### Aim of the exercise
Please give the whole listing again exactly, without any of its pictures.

[Start of section]

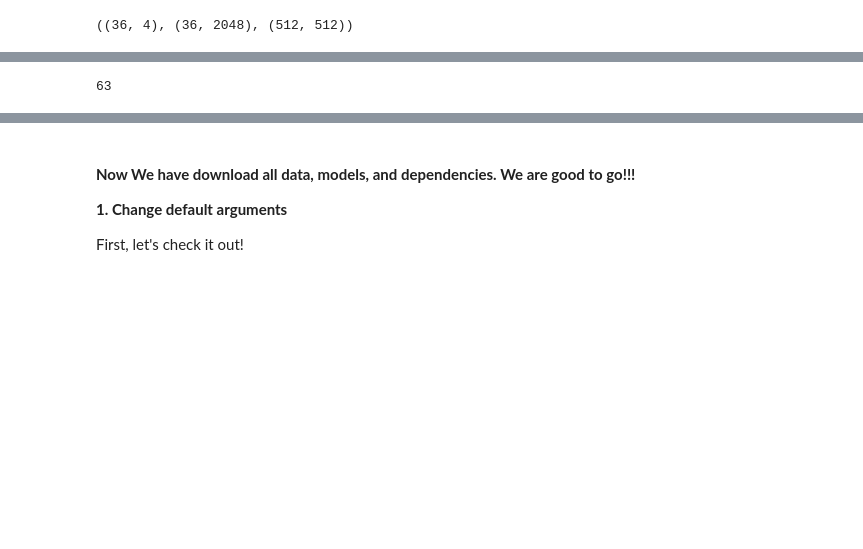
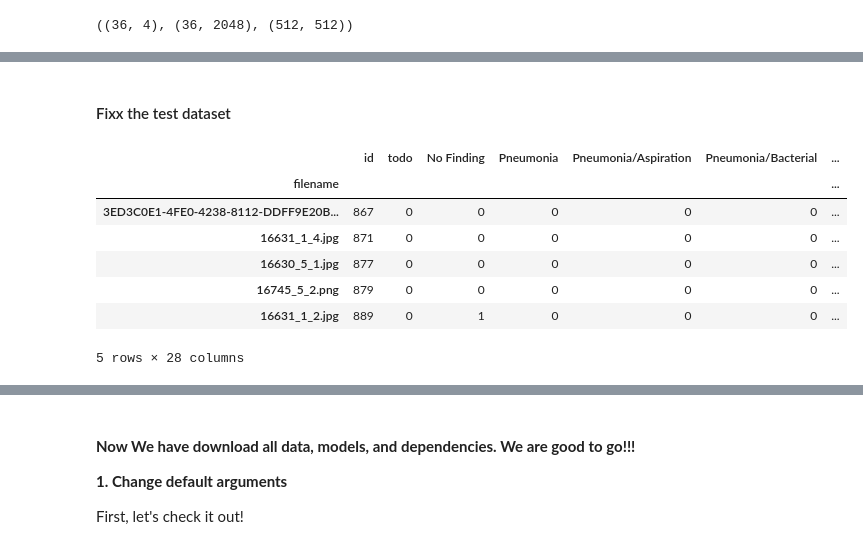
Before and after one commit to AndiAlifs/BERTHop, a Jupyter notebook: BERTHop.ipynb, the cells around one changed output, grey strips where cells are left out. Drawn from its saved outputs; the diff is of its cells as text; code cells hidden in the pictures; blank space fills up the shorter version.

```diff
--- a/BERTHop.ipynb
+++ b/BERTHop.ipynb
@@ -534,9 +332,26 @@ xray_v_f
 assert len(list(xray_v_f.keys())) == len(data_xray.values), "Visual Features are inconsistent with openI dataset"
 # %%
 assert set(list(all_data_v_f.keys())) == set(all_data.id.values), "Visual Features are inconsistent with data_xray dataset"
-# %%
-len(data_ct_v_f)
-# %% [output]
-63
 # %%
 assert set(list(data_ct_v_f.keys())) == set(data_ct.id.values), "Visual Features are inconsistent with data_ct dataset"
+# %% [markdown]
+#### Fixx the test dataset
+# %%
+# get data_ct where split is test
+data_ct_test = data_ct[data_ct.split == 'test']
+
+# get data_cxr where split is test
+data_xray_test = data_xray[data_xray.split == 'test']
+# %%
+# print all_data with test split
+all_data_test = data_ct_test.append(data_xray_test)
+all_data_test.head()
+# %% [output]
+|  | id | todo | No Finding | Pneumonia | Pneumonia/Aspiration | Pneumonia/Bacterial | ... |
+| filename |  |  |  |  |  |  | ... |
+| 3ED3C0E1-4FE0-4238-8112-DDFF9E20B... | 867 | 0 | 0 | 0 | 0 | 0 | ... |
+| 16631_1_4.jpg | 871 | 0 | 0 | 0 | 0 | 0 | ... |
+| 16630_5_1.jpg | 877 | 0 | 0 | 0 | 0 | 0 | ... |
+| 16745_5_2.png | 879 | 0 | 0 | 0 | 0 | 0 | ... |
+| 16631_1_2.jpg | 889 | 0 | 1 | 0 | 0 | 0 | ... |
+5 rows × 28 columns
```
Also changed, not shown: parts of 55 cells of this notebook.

[End of section]

### Expected answer
Before and after one commit to AndiAlifs/BERTHop, a Jupyter notebook: BERTHop.ipynb, the cells around one changed output, grey strips where cells are left out. Drawn from its saved outputs; the diff is of its cells as text; code cells hidden in the pictures; blank space fills up the shorter version.

```diff
--- a/BERTHop.ipynb
+++ b/BERTHop.ipynb
@@ -534,9 +332,26 @@ xray_v_f
 assert len(list(xray_v_f.keys())) == len(data_xray.values), "Visual Features are inconsistent with openI dataset"
 # %%
 assert set(list(all_data_v_f.keys())) == set(all_data.id.values), "Visual Features are inconsistent with data_xray dataset"
-# %%
-len(data_ct_v_f)
-# %% [output]
-63
 # %%
 assert set(list(data_ct_v_f.keys())) == set(data_ct.id.values), "Visual Features are inconsistent with data_ct dataset"
+# %% [markdown]
+#### Fixx the test dataset
+# %%
+# get data_ct where split is test
+data_ct_test = data_ct[data_ct.split == 'test']
+
+# get data_cxr where split is test
+data_xray_test = data_xray[data_xray.split == 'test']
+# %%
+# print all_data with test split
+all_data_test = data_ct_test.append(data_xray_test)
+all_data_test.head()
+# %% [output]
+|  | id | todo | No Finding | Pneumonia | Pneumonia/Aspiration | Pneumonia/Bacterial | ... |
+| filename |  |  |  |  |  |  | ... |
+| 3ED3C0E1-4FE0-4238-8112-DDFF9E20B... | 867 | 0 | 0 | 0 | 0 | 0 | ... |
+| 16631_1_4.jpg | 871 | 0 | 0 | 0 | 0 | 0 | ... |
+| 16630_5_1.jpg | 877 | 0 | 0 | 0 | 0 | 0 | ... |
+| 16745_5_2.png | 879 | 0 | 0 | 0 | 0 | 0 | ... |
+| 16631_1_2.jpg | 889 | 0 | 1 | 0 | 0 | 0 | ... |
+5 rows × 28 columns
```
Also changed, not shown: parts of 55 cells of this notebook.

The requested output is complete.